'The Hunchback of Notre Dame' stands tall at Toby's Dinner Theatre
By Mike Giuliano
For Howard County Times|
Apr 19, 2019 | 7:00 AM
Whether from the 1831 Victor Hugo novel or film adaptations, including Walt Disney’s 1996 animated version, “The Hunchback of Notre Dame” will ring a bell with most people.
Although the stage version playing at Toby’s Dinner Theatre tends to be clumsy in summarizing the story’s rich detail, the familiarity of the basic plot ensures that the audience will be able to follow all of the intrigue in medieval Paris.
Also helping ensure that the sad tale of the hunchbacked character known as Quasimodo comes across is that this stage version keeps a pretty tight focus on a few central characters, and it helps that songs from the Disney film version are used in character-defining ways.
The songs by composer Alan Menken and lyricist Stephen Schwartz are not particularly memorable, but they’re agreeable and do their part to underscore the plot’s strong emotional content.
Most importantly for local theater-goers, the Toby’s production, co-directed by Toby Orenstein and Mark Minnick, manages to make a very smooth case for an awkwardly constructed stage musical.
There are first-rate performances in the lead roles, tightly conceived choreography by Minnick that keeps numerous supporting players in constant movement around Notre Dame Cathedral, and stirring orchestral support overseen by music director Ross Scott Rawlings.
As for Quasimodo, Sam Kobren brings out the pathos of a physically deformed character who is essentially kept prisoner within the cathedral by its villainous archdeacon, Dom Claude Frollo (Russell Sunday). Watching the hunchbacked Quasimodo ring those church bells is so mesmerizing that one wishes this production included a bit more actual bell ringing.
In any event, Kobren conveys both Quasimodo’s physical limitations and his tormented psychological state.
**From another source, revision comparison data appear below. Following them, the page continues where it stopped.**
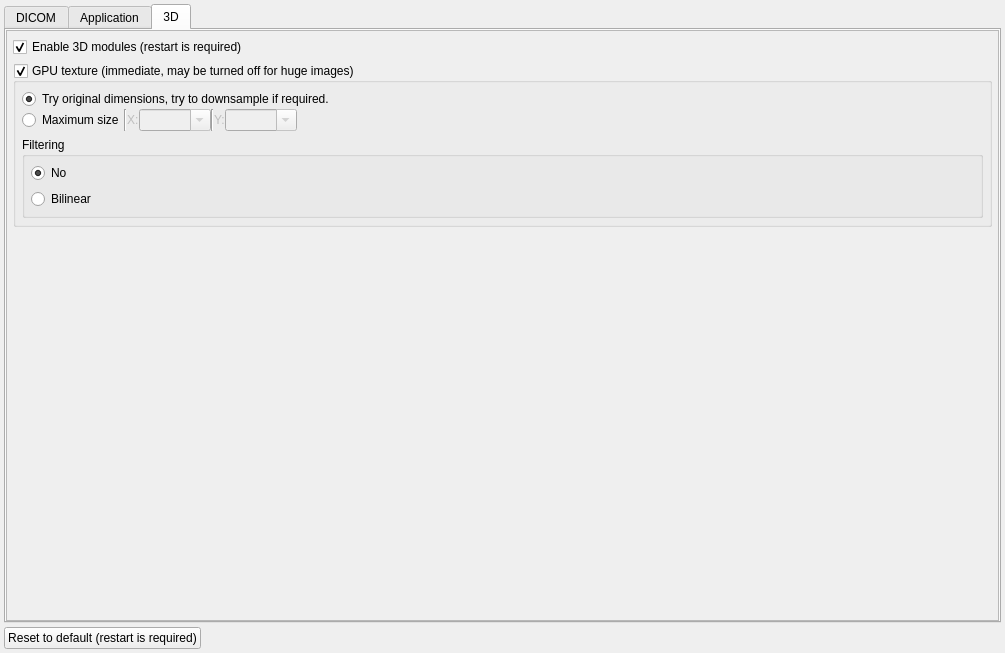
Qt form GUI/settingswidget.ui (AlizaMedicalImaging/AlizaMS) before a commit.
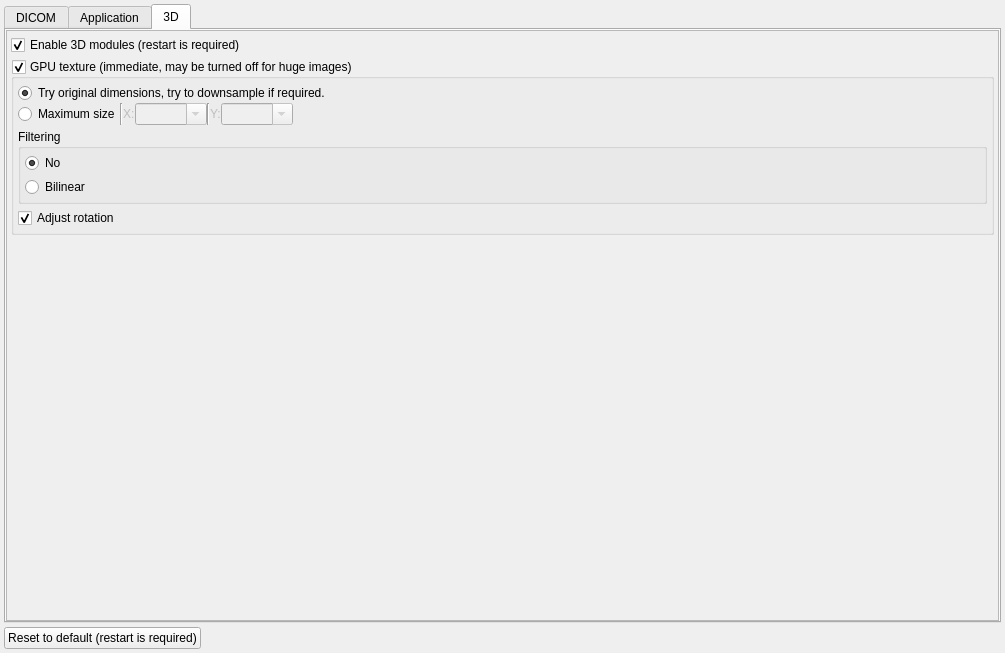
The same form after that commit. The open tabs and pages were chosen to show the change.

Commit message: Option (Settings) to adjust rotation

The edit to the form file:
```diff
--- a/GUI/settingswidget.ui
+++ b/GUI/settingswidget.ui
@@ -897,13 +897,16 @@
            <rect>
             <x>0</x>
             <y>0</y>
-            <width>419</width>
-            <height>203</height>
+            <width>989</width>
+            <height>587</height>
            </rect>
           </property>
           <layout class="QVBoxLayout" name="verticalLayout_4">
+           <property name="spacing">
+            <number>4</number>
+           </property>
            <property name="margin">
-            <number>6</number>
+            <number>4</number>
            </property>
            <item>
             <widget class="QCheckBox" name="gl3D_checkBox">
@@ -943,10 +946,10 @@
              </property>
              <layout class="QVBoxLayout" name="verticalLayout_6">
               <property name="spacing">
-               <number>6</number>
+               <number>4</number>
               </property>
               <property name="margin">
-               <number>6</number>
+               <number>4</number>
               </property>
               <item>
                <layout class="QVBoxLayout" name="verticalLayout_5">
@@ -1107,10 +1110,10 @@
                 </property>
                 <layout class="QVBoxLayout" name="verticalLayout_12">
                  <property name="spacing">
-                  <number>6</number>
+                  <number>4</number>
                  </property>
                  <property name="margin">
-                  <number>6</number>
+                  <number>4</number>
                  </property>
                  <item>
                   <widget class="QRadioButton" name="f_no_radioButton">
@@ -1153,6 +1156,25 @@
                 </layout>
                </widget>
               </item>
+              <item>
+               <widget class="QCheckBox" name="adjust_checkBox">
+                <property name="sizePolicy">
+                 <sizepolicy hsizetype="Preferred" vsizetype="Preferred">
+                  <horstretch>0</horstretch>
+                  <verstretch>0</verstretch>
+                 </sizepolicy>
+                </property>
+                <property name="toolTip">
+                 <string>May be helpful for slow graphics. On Linux seems to work better with Wayland.</string>
+                </property>
+                <property name="text">
+                 <string>Adjust rotation</string>
+                </property>
+                <property name="checked">
+                 <bool>true</bool>
+                </property>
+               </widget>
+              </item>
              </layout>
             </widget>
            </item>
```
Left out of the diff: 5 changed lines with no effect on the pictures. The commit also changes 5 other files.
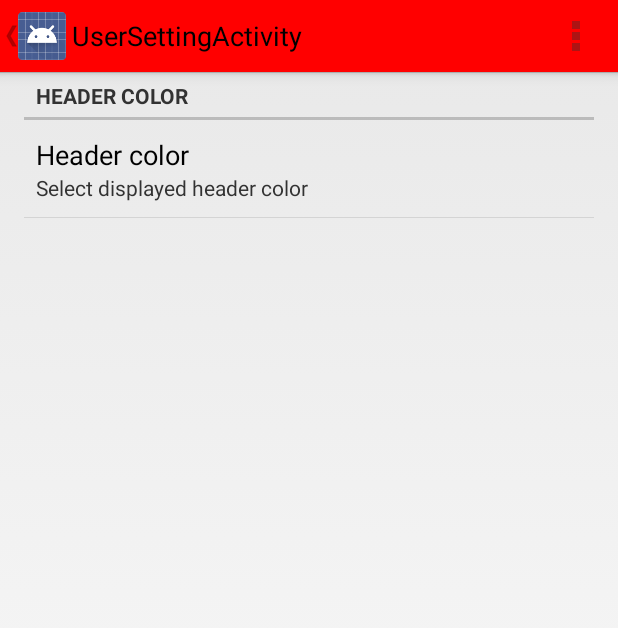
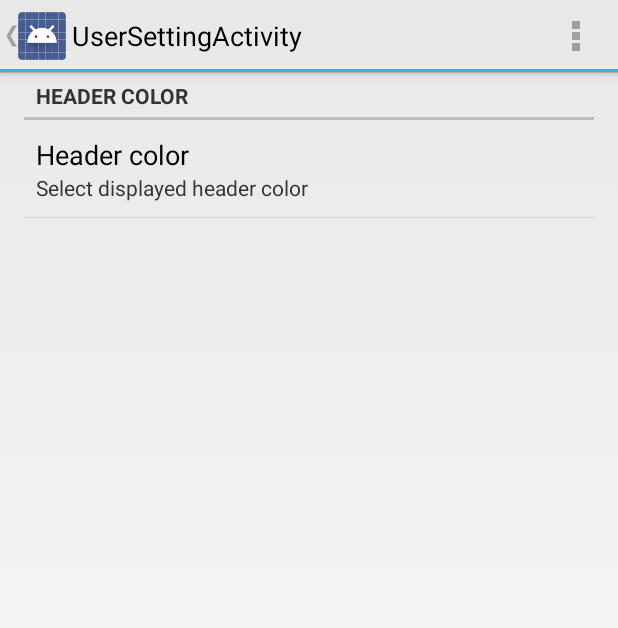
Before and after one commit to aleung-c/Contact_Managing_Android_app, an Android app: the UserSettingActivity screen opened directly, with no data from a screen before it, on a phone screen of 412 x 824 dp. Shown: the top 628 px of the screen. Run offline under Robolectric (Android 15) with nearby library versions, the phone set to English and light mode, and no system bars.

Commit message:
push from home. settings, rest le toast et la cmd sms

```diff
--- a/app/src/main/java/com/example/aleung_c/ft_hangouts/AppUtils.java
+++ b/app/src/main/java/com/example/aleung_c/ft_hangouts/AppUtils.java
@@ -21,8 +21,8 @@ public class AppUtils extends Activity {
         SharedPreferences setval = PreferenceManager.getDefaultSharedPreferences(context);
         String colors = setval.getString("header_color", "DEFAULT");
 
-        // TODO : gerer le cas "color == default == > unset"
-        if (colors.equals("black"))
+        // TODO : gerer le cas "color == default == > unset" => FAIT, a test.
+        if (colors.isEmpty() || colors.equals("black"))
         {
             Activity activity = (Activity) context;
             ActionBar ab = activity.getActionBar();
--- a/app/src/main/java/com/example/aleung_c/ft_hangouts/UserSettingActivity.java
+++ b/app/src/main/java/com/example/aleung_c/ft_hangouts/UserSettingActivity.java
@@ -1,8 +1,12 @@
 package com.example.aleung_c.ft_hangouts;
 
+import android.content.Context;
+import android.content.Intent;
 import android.content.SharedPreferences;
 import android.preference.ListPreference;
+import android.preference.Preference;
 import android.preference.PreferenceCategory;
+import android.support.v4.content.IntentCompat;
 import android.support.v7.app.AppCompatActivity;
 import android.os.Bundle;
 import android.view.Menu;
@@ -18,8 +22,17 @@ public class UserSettingActivity extends PreferenceActivity {
         super.onCreate(savedInstanceState);
 
         addPreferencesFromResource(R.layout.activity_user_setting);
+        final ListPreference mylistpref = (ListPreference) findPreference("header_color");
+        final Context context = this;
+        mylistpref.setOnPreferenceChangeListener(new Preference.OnPreferenceChangeListener() {
+            public boolean onPreferenceChange(Preference preference, Object newValue) {
+                Intent intent = new Intent(getApplicationContext(), MainActivity.class);
+                intent.addFlags(Intent.FLAG_ACTIVITY_NEW_TASK | IntentCompat.FLAG_ACTIVITY_CLEAR_TASK);
+                startActivity(intent);
+                return true;
+            }
 
-        // TODO : add onclick listener
+        });
     }
 
     @Override
--- a/app/src/main/res/layout/activity_user_setting.xml
+++ b/app/src/main/res/layout/activity_user_setting.xml
@@ -13,6 +13,7 @@
             android:summary="@string/settings_header_color_select_summary"
             android:entryValues="@array/header_colors_array"
             android:title="@string/settings_header_color_select_label"
+
             />
     </PreferenceCategory>
 
--- a/app/src/main/res/values/arrays.xml
+++ b/app/src/main/res/values/arrays.xml
@@ -2,7 +2,8 @@
 <resources>
     <string-array
         name="header_colors_array"
-        defaultValue="black">
+        defaultValue="black"
+        >
         <item name="black">black</item>
         <item name="red">red</item>
         <item name="blue">blue</item>
--- a/app/src/main/res/values/styles.xml
+++ b/app/src/main/res/values/styles.xml
@@ -7,7 +7,7 @@
     </style>
 
     <style name="MyActionBar" parent="@android:style/Widget.Holo.Light.ActionBar">
-        <item name="android:background">#FF0000</item>
+
     </style>
 
     <!--<style name="MyActionBarTitle" parent="@style/TextAppearance.AppCompat.Widget.ActionBar.Title">-->
```
Also changed, not shown: 1 other file.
As a vocalist, Kobren does justice to songs including “Out There,” “Heaven’s Light” and “Made of Stone.” Although he occasionally seems to be sing beyond his comfort zone, he always delivers the emotional content of the songs.
Kobren and Sunday have well-acted scenes together in which their characters’ family connection is tensely explored; and when these two actors bring their singing voices together in the duet “Sanctuary,” it’s a powerful moment.
Indeed, the overall production has the courage of its convictions in telling a tale that has more than its share of dark and disturbing material. Speaking of dark, the moody lighting by Lynn Joslin brings out the ominous quality of the gothic set design by David A. Hopkins, but it often seems to be even darker than necessary.
It would be nice to have more light on the cast, especially the actors in the other two principal roles. They are such gifted actors and vocalists that it’s a shame to have them barely emerging from the darkness in certain scenes.
Jeffrey Shankle portrays Phoebus de Martin, who is the captain of the Cathedral Guard; and Jessica Bennett portrays Esmeralda, who is described in the playbill as “a beautiful and free-spirited Gypsy.” That description of Esmeralda makes it clear that Phoebus will not be the only guy at the cathedral with a romantic interest in her.
Bennett and Shankle have a lovely duet, “Someday,” and both together and apart they are called upon to sing a lot in this show. Not to take anything away from Bennett’s vocal talent, but the real highlight of this production is the near-operatic heft that Shankle brings to his musical numbers. It’s startling in a good way.
Also reliable throughout the evening are the adroitly blended voices of a large ensemble that is rather amusingly described in the playbill as a “Congregation” that consists of “various Gypsies, gargoyles, statues, soldiers, revelers, parishioners, priests, prostitutes and citizens of Paris.”